Raveena Tandon's film career has been nothing short of a fairy tale. While she has been in the industry for over 26 years, it feels like yesterday when she made her debut with the 1991 G.P. Sippy film 'Patthar Ke Phool' starring opposite Salman Khan. The film is best known for the song Kabhi Tu Chhaliya Lagta Hai which pays homage to classic Bollywood films. That year, Raveena went on to win the Filmfare Award for Lux New Face of the Year. After that, she had to wait for a couple of years before Mohra (1994) and Dilwale (1994) took the box-office by storm. The songs Tu Cheez Badi Hai Mast Mast and Tip Tip Barsa Pani from Mohra are popular even today. Raveena earned a nomination for the Filmfare Award for Best Supporting Actress for Laadla which was also released in 1994. The same year, she also starred in Andaz Apna Apna, alongside Aamir Khan and Salman Khan, which went on to become a cult classic.
In 1996, Raveena delivered a major hit, Khiladiyon Ka Khiladi, starring opposite Akshay Kumar. The song Itna Mujhe Pata Hai, along with a couple of other songs from the film, went on to become a chartbuster. She delivered another hit, Ziddi, starring opposite Sunny Deol in 1997. The movie's highlight was the song Hum Tumse Na Kuch Keh Paye. Her 1998 blockbuster, Bade Miyan Chote Miyan, was the second biggest hit of the year. The film also had Amitabh Bachchan and Govinda, and the song Kisi Disco Mein Jaaye remains a popular party number till date. The same year she starred opposite Govinda in another hit film, titled Dulhe Raja, best known for its peppy number, Ankhiyon Se Goli Mare.
Around the late-1990s and early 2000s, Raveena shifted her attention to more serious roles, proving her worth as an actress who could handle weighty subjects.
Around the late-1990s and early 2000s, Raveena shifted her attention to more serious roles, proving her worth as an actress who could handle weighty subjects. The transition was marked by the film National Award winning film Shool (1999) in which she starred opposite Manoj Bajpayee. Her performances in Bulandi (2000) and Aks(2001) won her great critical acclaim. The songs Yeh Raat and Aaja Gufaaon Mein Aa from Aks helped her reinvent her 'dancing diva' image. For Aks, Raveena also won the Filmfare Special Performance Award. But, it was her poignant performance as a woman subjected to domestic violence by an abusive husband in Kalpana Lajmi's Daman: A Victim of Marital Violence (2001) that won her the esteemed National Film Award for Best Actress. She went on to star in a number of critically acclaimed films such as Satta (2003) and Dobara (2004).

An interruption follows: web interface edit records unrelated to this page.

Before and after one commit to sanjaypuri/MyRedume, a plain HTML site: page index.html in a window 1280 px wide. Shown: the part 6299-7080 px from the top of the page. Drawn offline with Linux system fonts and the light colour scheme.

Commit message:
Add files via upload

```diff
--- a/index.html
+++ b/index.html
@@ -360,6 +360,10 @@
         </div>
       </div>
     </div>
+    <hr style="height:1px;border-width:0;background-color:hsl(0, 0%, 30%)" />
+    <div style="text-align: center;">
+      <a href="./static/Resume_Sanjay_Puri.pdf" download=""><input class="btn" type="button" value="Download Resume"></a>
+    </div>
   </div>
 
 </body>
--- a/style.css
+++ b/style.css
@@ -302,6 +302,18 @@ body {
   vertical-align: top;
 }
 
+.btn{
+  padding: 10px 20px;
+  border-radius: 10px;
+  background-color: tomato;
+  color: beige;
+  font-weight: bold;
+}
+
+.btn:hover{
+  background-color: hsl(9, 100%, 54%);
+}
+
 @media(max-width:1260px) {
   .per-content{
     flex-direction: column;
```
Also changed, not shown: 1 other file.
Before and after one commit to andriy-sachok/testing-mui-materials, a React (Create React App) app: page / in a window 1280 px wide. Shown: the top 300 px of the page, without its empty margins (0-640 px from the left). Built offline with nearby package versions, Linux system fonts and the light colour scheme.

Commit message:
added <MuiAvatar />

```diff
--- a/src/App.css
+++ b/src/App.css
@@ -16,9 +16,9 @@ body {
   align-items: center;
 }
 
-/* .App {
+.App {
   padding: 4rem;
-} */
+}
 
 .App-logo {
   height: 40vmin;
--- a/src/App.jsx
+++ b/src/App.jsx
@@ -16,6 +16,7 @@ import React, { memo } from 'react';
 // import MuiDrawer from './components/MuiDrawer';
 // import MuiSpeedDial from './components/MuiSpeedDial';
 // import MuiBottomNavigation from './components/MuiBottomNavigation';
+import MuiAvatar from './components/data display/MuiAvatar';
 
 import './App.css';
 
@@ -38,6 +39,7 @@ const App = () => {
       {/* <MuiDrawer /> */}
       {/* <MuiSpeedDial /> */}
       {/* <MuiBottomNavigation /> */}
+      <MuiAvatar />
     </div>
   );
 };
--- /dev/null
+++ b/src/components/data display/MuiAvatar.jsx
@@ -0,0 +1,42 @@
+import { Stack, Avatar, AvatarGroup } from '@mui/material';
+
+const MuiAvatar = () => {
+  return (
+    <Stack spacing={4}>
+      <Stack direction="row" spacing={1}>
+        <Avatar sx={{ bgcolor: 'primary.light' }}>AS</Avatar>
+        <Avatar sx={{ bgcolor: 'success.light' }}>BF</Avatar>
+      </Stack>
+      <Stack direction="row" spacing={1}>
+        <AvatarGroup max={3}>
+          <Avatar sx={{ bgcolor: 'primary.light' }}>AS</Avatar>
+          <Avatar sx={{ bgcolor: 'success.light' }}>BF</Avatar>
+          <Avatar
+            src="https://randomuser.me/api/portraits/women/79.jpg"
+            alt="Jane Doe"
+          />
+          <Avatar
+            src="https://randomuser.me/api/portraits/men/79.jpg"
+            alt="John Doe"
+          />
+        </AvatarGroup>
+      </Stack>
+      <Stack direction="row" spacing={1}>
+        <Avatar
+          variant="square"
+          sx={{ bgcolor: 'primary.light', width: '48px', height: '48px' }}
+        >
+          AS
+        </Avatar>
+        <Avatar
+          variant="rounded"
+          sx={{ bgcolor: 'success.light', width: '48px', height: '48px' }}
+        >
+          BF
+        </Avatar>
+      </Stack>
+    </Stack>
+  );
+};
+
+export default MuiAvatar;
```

After her marriage to film distributor Anil Thandani in 2004, Raveena took a 10 year hiatus which ended with a cameo appearance in Anurag Kashyap's Bombay Velvet (2015). Although the film was a box-office failure, Raveena received unqualified praise for her portrayal of a jazz singer. The song Mohabbat Buri Bimari became an instant hit. This was followed by Ashtar Sayed's Maatr wherein she played a rape victim. Her performance in the movie was widely praised by critics.
Raveena took a 10 year hiatus which ended with a cameo appearance in Anurag Kashyap's 'Bombay Velvet' (2015). She received unqualified praise for her portrayal of a jazz singer.
Raveena's forthcoming film is Shab, directed by the maverick filmmaker Onir, which is slated to release on 30 June. It is modern tale of romance revolving around four individuals thrown together by destiny, who must choose between love and ambition. In Shab, Raveena plays a fashion diva, married to a powerful industrialist. Dissatisfied with her marriage, she has an extramarital affair with a young model. The film's steamy number Musafir, featuring Raveena and Ashish Bisht, is already creating a buzz all around, having garnered over 1.6 million views on YouTube. The chemistry between the two actors is absolutely electrifying with Raveena looking sensuous as ever. She certainly has come a long way from Patthar Ke Phool's Kabhi Tu Chaliya Lagta Hai but her silver screen magic remains intact.
A version of this article was first published in A Potpourri of Vestiges.